### PROBLEM STATEMENT
Only lines that contain the word "TypeScript" are to be returned from the data below.

[Before-and-after change data]
· · ·
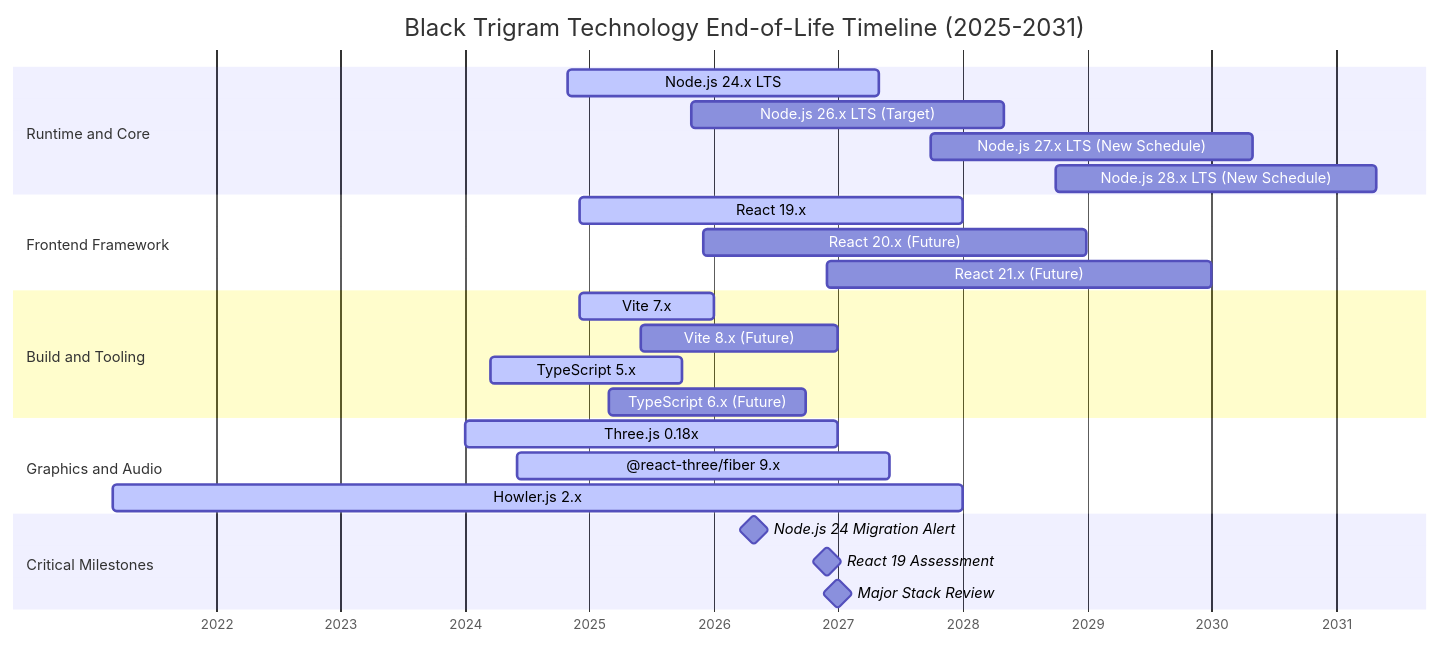
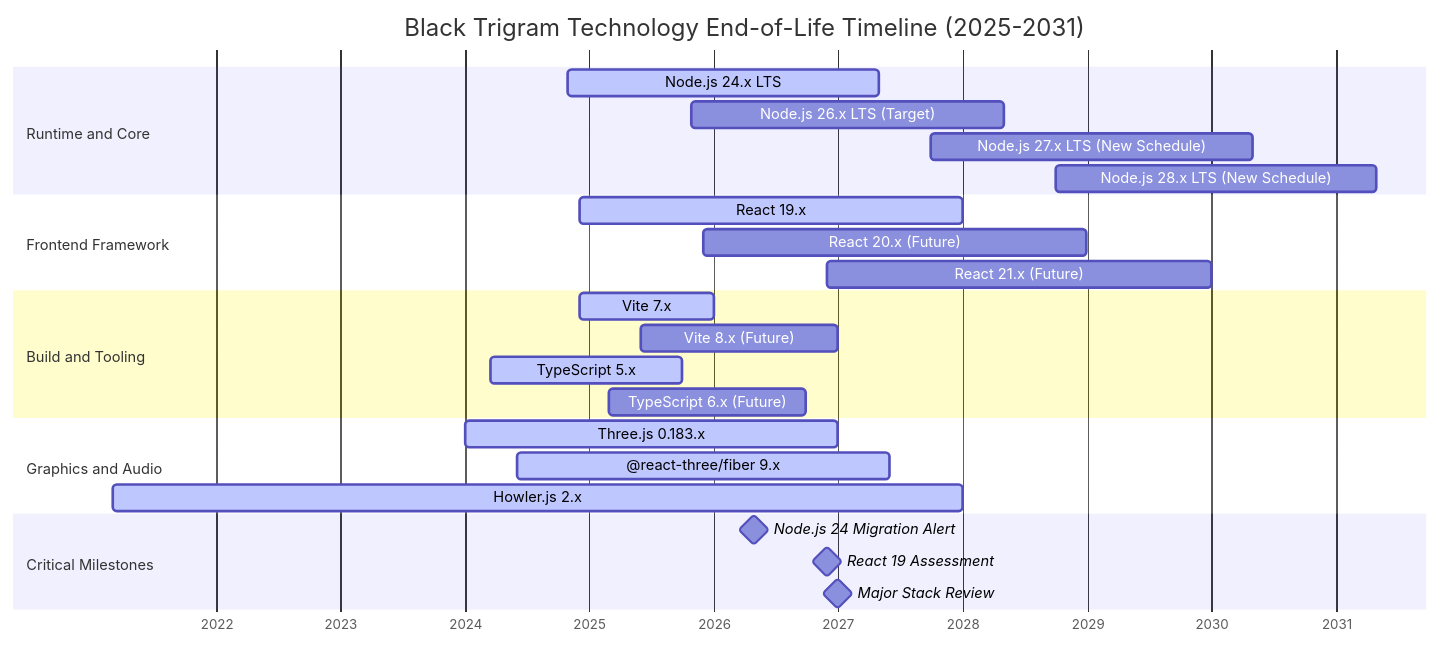
Before and after one commit to Hack23/blacktrigram: the fifth of 8 diagrams in End-of-Life-Strategy.md, drawn with Mermaid. The commit also changed other lines of this file and 1 other file, not shown here.

Commit message:
Address PR review feedback round 7: update migration flow dates, Three.js version format, CloudWatch free-tier wording, and mindmap component versions

````diff
--- a/End-of-Life-Strategy.md
+++ b/End-of-Life-Strategy.md
@@ -378,33 +378,33 @@
 ```mermaid
 gantt
     title Black Trigram Technology End-of-Life Timeline (2025-2031)
     dateFormat YYYY-MM-DD
     axisFormat %Y
 
     section Runtime and Core
     Node.js 24.x LTS          :active, node24, 2024-10-29, 2027-04-30
     Node.js 26.x LTS (Target) :node26, 2025-10-28, 2028-04-30
     Node.js 27.x LTS (New Schedule) :node27, 2027-10-01, 2030-04-30
     Node.js 28.x LTS (New Schedule) :node28, 2028-10-01, 2031-04-30
 
     section Frontend Framework
     React 19.x                :active, react19, 2024-12-05, 2027-12-31
     React 20.x (Future)       :react20, 2025-12-01, 2028-12-31
     React 21.x (Future)       :react21, 2026-12-01, 2029-12-31
 
     section Build and Tooling
     Vite 7.x                  :active, vite7, 2024-12-03, 2025-12-31
     Vite 8.x (Future)         :vite8, 2025-06-01, 2026-12-31
     TypeScript 5.x            :active, ts5, 2024-03-16, 2025-09-30
     TypeScript 6.x (Future)   :ts6, 2025-03-01, 2026-09-30
 
     section Graphics and Audio
-    Three.js 0.18x             :active, three, 2024-01-01, 2026-12-31
+    Three.js 0.183.x           :active, three, 2024-01-01, 2026-12-31
     @react-three/fiber 9.x     :active, r3f9, 2024-06-01, 2027-06-01
     Howler.js 2.x             :active, howler2, 2021-03-04, 2027-12-31
 
     section Critical Milestones
     Node.js 24 Migration Alert :milestone, node24alert, 2026-04-30, 0d
     React 19 Assessment       :milestone, react19assess, 2026-12-01, 0d
     Major Stack Review        :milestone, stackreview, 2027-01-01, 0d
 ```
````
· · ·
### SOLUTION
     TypeScript 5.x            :active, ts5, 2024-03-16, 2025-09-30
     TypeScript 6.x (Future)   :ts6, 2025-03-01, 2026-09-30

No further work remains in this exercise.